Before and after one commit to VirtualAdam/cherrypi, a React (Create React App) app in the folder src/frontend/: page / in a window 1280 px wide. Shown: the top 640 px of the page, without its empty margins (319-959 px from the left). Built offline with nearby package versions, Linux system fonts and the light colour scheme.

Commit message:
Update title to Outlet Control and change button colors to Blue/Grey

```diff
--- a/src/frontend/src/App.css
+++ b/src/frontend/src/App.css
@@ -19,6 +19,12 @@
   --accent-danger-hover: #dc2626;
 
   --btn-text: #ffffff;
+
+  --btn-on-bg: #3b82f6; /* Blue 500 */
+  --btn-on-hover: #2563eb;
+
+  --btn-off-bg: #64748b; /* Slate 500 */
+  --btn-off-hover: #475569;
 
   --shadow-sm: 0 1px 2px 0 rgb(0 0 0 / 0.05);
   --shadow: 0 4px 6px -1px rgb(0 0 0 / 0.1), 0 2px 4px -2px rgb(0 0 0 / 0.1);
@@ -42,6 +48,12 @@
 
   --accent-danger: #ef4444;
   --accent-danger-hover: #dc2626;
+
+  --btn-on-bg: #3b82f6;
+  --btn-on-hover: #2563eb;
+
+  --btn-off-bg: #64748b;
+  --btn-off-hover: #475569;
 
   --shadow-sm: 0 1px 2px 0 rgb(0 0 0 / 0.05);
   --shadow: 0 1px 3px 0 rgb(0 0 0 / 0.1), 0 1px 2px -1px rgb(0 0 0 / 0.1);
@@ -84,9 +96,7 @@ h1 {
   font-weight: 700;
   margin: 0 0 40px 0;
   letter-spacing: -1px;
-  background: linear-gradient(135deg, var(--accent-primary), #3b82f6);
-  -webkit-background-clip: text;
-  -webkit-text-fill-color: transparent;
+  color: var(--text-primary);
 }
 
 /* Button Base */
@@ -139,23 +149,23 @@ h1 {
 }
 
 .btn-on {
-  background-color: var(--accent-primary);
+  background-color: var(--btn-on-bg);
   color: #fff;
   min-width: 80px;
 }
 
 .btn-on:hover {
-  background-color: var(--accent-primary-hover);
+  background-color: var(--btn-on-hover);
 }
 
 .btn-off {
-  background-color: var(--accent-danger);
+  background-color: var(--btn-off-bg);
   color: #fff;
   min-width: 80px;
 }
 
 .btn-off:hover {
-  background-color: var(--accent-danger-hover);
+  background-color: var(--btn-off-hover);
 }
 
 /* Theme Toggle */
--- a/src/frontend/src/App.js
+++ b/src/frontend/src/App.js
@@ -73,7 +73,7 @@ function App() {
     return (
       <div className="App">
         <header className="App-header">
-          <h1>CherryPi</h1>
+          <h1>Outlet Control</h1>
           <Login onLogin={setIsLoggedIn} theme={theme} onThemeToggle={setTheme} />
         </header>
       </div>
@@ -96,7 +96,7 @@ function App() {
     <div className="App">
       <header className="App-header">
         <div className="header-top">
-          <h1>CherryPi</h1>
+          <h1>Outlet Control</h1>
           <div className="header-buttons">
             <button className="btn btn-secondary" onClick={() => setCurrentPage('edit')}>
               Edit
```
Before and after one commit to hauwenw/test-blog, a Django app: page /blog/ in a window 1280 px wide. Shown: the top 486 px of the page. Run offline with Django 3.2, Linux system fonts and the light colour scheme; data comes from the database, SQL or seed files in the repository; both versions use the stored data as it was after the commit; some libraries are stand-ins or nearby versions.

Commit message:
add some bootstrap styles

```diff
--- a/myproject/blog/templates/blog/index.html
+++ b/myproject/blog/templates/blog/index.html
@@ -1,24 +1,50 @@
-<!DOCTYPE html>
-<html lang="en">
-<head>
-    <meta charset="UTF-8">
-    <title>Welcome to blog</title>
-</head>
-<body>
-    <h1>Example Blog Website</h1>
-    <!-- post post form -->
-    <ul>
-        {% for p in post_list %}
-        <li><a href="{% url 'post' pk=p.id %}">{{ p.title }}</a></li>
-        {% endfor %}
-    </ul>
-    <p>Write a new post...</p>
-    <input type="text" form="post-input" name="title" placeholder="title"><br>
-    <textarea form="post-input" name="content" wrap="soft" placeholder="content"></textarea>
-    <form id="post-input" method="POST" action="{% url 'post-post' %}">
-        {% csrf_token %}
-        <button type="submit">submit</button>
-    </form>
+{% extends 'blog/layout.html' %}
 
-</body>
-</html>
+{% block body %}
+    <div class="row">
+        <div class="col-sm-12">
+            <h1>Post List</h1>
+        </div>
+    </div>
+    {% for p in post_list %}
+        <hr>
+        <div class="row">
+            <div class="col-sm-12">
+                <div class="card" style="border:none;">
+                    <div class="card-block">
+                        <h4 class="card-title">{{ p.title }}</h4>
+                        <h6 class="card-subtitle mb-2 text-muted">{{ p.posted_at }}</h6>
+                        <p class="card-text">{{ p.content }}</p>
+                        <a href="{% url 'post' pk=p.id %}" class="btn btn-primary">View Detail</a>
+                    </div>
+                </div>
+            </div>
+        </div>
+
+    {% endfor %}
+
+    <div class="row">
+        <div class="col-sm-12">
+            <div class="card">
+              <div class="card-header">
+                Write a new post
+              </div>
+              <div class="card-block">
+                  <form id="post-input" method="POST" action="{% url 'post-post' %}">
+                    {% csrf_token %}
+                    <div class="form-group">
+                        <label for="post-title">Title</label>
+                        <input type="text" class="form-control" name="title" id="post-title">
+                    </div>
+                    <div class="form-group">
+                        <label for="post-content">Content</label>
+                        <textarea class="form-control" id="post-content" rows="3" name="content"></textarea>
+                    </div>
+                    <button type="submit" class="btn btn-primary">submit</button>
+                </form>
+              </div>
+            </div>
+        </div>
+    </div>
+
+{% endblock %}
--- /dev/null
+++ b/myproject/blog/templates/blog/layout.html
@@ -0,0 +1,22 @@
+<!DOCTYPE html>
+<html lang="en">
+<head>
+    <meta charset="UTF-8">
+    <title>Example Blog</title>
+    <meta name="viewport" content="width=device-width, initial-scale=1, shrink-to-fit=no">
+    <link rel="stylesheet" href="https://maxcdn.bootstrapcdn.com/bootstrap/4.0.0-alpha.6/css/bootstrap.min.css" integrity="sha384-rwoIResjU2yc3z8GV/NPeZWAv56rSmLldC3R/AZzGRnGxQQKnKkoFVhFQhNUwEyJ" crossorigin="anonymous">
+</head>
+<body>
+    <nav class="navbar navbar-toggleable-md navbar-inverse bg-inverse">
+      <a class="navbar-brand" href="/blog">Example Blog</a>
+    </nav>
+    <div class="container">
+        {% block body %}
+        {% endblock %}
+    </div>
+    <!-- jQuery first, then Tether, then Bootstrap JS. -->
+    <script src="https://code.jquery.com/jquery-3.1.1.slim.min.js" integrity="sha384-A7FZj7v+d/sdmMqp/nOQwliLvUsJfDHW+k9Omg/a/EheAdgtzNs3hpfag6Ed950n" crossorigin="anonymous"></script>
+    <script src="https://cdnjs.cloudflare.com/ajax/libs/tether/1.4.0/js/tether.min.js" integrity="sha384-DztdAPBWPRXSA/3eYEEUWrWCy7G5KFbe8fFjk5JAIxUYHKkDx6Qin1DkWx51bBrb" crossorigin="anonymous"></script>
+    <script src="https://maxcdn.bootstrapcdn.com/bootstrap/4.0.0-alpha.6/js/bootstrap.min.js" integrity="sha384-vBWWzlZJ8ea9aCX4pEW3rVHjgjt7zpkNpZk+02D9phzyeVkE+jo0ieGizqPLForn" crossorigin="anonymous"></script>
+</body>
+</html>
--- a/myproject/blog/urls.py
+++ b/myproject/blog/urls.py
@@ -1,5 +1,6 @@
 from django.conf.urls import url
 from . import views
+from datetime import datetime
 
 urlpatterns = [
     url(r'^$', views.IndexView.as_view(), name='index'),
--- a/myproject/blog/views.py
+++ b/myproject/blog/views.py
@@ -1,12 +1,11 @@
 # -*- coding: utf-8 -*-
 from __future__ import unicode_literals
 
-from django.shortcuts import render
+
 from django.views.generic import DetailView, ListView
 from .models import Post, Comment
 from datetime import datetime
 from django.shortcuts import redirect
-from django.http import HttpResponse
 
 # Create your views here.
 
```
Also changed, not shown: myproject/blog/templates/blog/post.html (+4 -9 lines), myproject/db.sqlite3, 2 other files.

WORK INSTRUCTION: Which lines in the data above hold the string "accent"? Return each of them.

TASK RESULT:
   --accent-danger-hover: #dc2626;
   --accent-danger: #ef4444;
   --accent-danger-hover: #dc2626;
-  background: linear-gradient(135deg, var(--accent-primary), #3b82f6);
-  background-color: var(--accent-primary);
-  background-color: var(--accent-primary-hover);
-  background-color: var(--accent-danger);
-  background-color: var(--accent-danger-hover);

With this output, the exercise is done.